The access and waiting time for surgery and other procedures or treatment can be reduced and more extensive through this. Busier hospitals can be de-congested, and patients’ experience improved.
“The existing cluster hospital platform will be improved through long term and sustained strategic framework. Day-care services will also be further encouraged to minimise the need for admissions, especially for simpler procedures. With this, the in-patient beds can be fully optimised for the use of acute cases and promote cost-savings,” Dr Adham explained.
The MoH will also enhance the use of health technology assessment as a tool for value-based practices. A reassessment of health technologies will also be introduced so that underutilised technologies can be optimised and obsolete technologies are disengaged.
He noted the new and innovative measures in managing medical equipment such as refurbishment and leasing initiatives will also be further evaluated in the 12th Malaysia Plan.
Reference materials for future use
The Ministry has also embarked on producing “The Handbook of Technical Design Reference for Disaster Preparedness in Setting Up New High-Rise Hospital”. The handbook was developed to help future hospital applicants who intend to build high-rise hospitals. There would be various reasons for this, such as escalating land prices, affordability, and accessibility of medical facilities.
Dr Adham said: “The handbook serves as a comprehensive guideline to ensure safety. It is for patients and others in the building during a disaster, such as a fire. The handbook can be used by both the private and public sectors.”
This handbook was launched virtually on Nov 30, 2020, and is the result of collaboration between the Private Medical Practice Control Section (CKAPS) and the Engineering Division, MoH, Private Healthcare Productivity Nexus (PHPN) from Malaysia Productivity Corporation with inputs from other agencies such as NADMA, BOMBA and DBKL.
So far, the MoH has received positive feedback regarding the handbook.
Dr Adham added: “In line with our national agenda of Shared Prosperity, it is time to place importance on innovation. That will be the game-changer. It will spur Malaysia’s economy to greater heights and contribute positive and unprecedented changes to the nation’s healthcare system and overall well-being of the rakyat.”
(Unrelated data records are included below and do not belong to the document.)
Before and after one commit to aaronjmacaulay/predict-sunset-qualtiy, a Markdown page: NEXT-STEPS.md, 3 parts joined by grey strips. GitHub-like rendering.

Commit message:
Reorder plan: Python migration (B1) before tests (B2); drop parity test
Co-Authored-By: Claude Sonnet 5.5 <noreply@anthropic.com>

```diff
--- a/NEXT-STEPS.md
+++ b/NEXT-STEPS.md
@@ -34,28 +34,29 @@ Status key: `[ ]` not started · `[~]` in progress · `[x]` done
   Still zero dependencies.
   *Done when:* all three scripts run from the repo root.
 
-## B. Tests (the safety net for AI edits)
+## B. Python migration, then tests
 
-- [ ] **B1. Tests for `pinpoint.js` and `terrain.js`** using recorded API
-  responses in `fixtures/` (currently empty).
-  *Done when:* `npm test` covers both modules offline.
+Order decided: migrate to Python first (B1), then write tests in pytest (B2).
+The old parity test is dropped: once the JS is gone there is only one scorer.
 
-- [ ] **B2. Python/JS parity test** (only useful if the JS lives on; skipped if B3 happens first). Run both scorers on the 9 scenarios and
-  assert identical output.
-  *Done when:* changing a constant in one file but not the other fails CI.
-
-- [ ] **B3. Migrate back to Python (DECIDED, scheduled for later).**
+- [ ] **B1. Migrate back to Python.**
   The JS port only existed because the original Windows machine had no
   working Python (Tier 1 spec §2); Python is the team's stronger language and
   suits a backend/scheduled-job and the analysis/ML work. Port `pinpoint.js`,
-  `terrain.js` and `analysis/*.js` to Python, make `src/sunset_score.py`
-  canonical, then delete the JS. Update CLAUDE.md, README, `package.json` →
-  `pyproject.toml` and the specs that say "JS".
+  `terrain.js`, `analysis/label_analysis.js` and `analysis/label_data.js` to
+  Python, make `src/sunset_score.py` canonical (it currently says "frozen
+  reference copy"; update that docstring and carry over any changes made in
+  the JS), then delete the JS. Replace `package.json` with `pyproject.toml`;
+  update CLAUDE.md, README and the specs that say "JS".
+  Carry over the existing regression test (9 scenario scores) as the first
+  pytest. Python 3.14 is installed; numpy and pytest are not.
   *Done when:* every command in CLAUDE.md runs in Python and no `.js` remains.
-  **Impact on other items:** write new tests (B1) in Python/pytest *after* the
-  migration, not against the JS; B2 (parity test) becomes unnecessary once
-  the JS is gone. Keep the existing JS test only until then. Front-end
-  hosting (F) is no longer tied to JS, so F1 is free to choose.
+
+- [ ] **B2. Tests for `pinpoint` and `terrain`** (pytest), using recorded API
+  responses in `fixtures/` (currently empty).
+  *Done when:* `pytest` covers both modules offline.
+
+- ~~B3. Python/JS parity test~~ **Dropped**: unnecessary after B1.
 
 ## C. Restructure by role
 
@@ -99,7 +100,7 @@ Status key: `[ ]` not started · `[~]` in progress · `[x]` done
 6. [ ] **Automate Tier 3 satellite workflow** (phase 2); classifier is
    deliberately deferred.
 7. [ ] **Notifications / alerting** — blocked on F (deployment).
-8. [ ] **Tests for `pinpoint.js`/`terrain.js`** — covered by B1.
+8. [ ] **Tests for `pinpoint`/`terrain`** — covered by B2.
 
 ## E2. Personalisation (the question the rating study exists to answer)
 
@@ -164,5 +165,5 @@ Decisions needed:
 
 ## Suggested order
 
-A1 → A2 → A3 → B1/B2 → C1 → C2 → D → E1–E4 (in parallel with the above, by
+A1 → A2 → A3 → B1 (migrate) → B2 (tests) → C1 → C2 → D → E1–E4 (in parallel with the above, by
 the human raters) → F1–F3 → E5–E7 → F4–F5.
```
Despite the challenging external environment ahead and some cautious economic forecasts, the MoH’s aspiration is not to leave anyone behind under the ambit of universal health coverage. It will remain steadfast and committed to serving Malaysians with quality healthcare through improved access and delivery system for better health outcomes. — The Health